Stored dataset items:
[Start of section]

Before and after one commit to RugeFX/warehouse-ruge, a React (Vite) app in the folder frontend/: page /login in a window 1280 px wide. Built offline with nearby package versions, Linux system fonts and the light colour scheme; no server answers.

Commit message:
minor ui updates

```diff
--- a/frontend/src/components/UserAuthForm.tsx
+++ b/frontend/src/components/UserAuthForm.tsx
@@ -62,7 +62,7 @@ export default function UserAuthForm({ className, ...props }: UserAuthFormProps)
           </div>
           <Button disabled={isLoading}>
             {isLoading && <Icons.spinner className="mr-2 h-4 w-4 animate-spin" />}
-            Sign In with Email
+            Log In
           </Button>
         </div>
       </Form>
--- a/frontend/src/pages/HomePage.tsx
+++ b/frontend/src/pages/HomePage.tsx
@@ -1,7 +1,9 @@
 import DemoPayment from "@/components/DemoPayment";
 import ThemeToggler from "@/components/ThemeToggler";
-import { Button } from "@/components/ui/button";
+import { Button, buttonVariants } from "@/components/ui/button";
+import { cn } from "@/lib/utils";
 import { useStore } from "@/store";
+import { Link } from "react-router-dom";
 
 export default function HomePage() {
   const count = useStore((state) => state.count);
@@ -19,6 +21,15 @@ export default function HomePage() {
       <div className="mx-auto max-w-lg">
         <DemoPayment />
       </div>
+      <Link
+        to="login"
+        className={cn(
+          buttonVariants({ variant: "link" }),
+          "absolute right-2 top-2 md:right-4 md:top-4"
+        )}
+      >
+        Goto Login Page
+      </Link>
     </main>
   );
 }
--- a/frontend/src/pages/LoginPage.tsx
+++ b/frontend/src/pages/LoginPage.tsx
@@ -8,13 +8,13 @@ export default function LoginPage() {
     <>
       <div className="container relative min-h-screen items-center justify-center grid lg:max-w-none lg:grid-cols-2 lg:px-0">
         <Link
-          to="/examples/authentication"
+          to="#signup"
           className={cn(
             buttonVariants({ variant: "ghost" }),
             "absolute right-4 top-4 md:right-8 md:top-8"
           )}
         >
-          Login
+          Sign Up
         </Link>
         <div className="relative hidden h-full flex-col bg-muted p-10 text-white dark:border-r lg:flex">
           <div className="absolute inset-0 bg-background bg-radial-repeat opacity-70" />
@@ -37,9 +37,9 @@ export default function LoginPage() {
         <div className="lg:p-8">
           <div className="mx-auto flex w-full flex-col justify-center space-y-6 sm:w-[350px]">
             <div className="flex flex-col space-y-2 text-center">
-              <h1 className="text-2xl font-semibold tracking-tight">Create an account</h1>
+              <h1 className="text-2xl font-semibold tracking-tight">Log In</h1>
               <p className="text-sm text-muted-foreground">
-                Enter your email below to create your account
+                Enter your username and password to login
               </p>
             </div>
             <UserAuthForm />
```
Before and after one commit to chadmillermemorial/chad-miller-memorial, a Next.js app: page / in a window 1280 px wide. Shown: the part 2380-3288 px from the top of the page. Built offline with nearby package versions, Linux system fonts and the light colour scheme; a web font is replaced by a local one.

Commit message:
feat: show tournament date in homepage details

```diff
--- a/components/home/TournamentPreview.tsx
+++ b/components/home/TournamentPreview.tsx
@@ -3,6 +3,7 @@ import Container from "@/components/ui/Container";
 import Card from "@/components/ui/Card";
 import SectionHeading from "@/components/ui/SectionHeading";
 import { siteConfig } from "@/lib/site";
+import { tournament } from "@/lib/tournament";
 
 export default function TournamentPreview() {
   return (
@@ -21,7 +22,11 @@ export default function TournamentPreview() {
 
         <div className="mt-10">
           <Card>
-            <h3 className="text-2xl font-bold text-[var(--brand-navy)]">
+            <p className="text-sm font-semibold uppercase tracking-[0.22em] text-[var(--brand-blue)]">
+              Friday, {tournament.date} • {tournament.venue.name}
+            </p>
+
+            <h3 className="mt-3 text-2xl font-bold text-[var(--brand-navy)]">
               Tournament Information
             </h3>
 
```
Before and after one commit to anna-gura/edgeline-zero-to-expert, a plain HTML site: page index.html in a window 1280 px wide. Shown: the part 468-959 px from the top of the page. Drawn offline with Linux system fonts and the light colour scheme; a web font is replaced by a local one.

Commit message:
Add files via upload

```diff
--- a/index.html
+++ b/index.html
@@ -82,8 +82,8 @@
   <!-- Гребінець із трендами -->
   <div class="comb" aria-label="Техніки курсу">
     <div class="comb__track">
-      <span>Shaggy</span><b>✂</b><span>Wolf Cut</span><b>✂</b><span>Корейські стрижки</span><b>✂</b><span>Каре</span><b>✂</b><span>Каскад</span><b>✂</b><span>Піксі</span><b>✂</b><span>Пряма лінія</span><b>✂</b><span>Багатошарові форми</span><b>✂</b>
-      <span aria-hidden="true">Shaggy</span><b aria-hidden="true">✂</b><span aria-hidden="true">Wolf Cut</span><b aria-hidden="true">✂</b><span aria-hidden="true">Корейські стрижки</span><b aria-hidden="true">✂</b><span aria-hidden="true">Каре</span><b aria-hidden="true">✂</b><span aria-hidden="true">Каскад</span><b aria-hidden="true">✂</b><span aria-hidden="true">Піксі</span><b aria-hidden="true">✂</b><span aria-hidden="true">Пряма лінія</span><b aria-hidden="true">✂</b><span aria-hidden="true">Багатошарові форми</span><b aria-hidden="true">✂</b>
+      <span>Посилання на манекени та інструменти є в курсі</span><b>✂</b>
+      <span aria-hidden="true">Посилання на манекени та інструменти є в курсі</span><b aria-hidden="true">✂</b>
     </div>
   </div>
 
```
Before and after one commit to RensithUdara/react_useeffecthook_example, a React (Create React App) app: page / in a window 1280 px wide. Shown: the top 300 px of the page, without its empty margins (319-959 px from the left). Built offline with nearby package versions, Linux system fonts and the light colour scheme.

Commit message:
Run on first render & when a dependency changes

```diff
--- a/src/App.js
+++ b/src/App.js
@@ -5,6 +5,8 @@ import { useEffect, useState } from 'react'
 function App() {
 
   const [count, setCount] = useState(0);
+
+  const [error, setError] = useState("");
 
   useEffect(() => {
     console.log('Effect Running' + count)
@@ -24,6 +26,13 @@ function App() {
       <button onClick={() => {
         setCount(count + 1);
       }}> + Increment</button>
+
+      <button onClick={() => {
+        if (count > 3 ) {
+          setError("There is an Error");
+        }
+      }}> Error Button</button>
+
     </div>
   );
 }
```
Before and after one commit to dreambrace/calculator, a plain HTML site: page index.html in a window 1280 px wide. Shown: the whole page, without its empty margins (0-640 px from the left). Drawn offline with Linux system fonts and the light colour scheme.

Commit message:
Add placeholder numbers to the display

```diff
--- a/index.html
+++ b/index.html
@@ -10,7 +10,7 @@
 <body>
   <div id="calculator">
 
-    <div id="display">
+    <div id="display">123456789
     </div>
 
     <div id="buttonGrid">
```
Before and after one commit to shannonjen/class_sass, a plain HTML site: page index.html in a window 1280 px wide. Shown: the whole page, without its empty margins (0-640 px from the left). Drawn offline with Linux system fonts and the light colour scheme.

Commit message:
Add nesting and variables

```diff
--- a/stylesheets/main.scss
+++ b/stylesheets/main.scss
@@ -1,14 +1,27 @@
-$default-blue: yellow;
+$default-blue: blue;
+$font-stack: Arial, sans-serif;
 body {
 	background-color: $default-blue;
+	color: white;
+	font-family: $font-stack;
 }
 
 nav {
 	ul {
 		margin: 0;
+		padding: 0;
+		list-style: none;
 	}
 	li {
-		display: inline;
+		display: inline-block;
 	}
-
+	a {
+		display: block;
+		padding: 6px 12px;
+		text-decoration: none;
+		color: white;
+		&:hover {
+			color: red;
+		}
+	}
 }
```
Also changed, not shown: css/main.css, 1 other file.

[End of section]

Work task: Where a line of the entries contains "display", report that line.

Answer section:
Add placeholder numbers to the display
-    <div id="display">
+    <div id="display">123456789
-		display: inline;
+		display: inline-block;
+		display: block;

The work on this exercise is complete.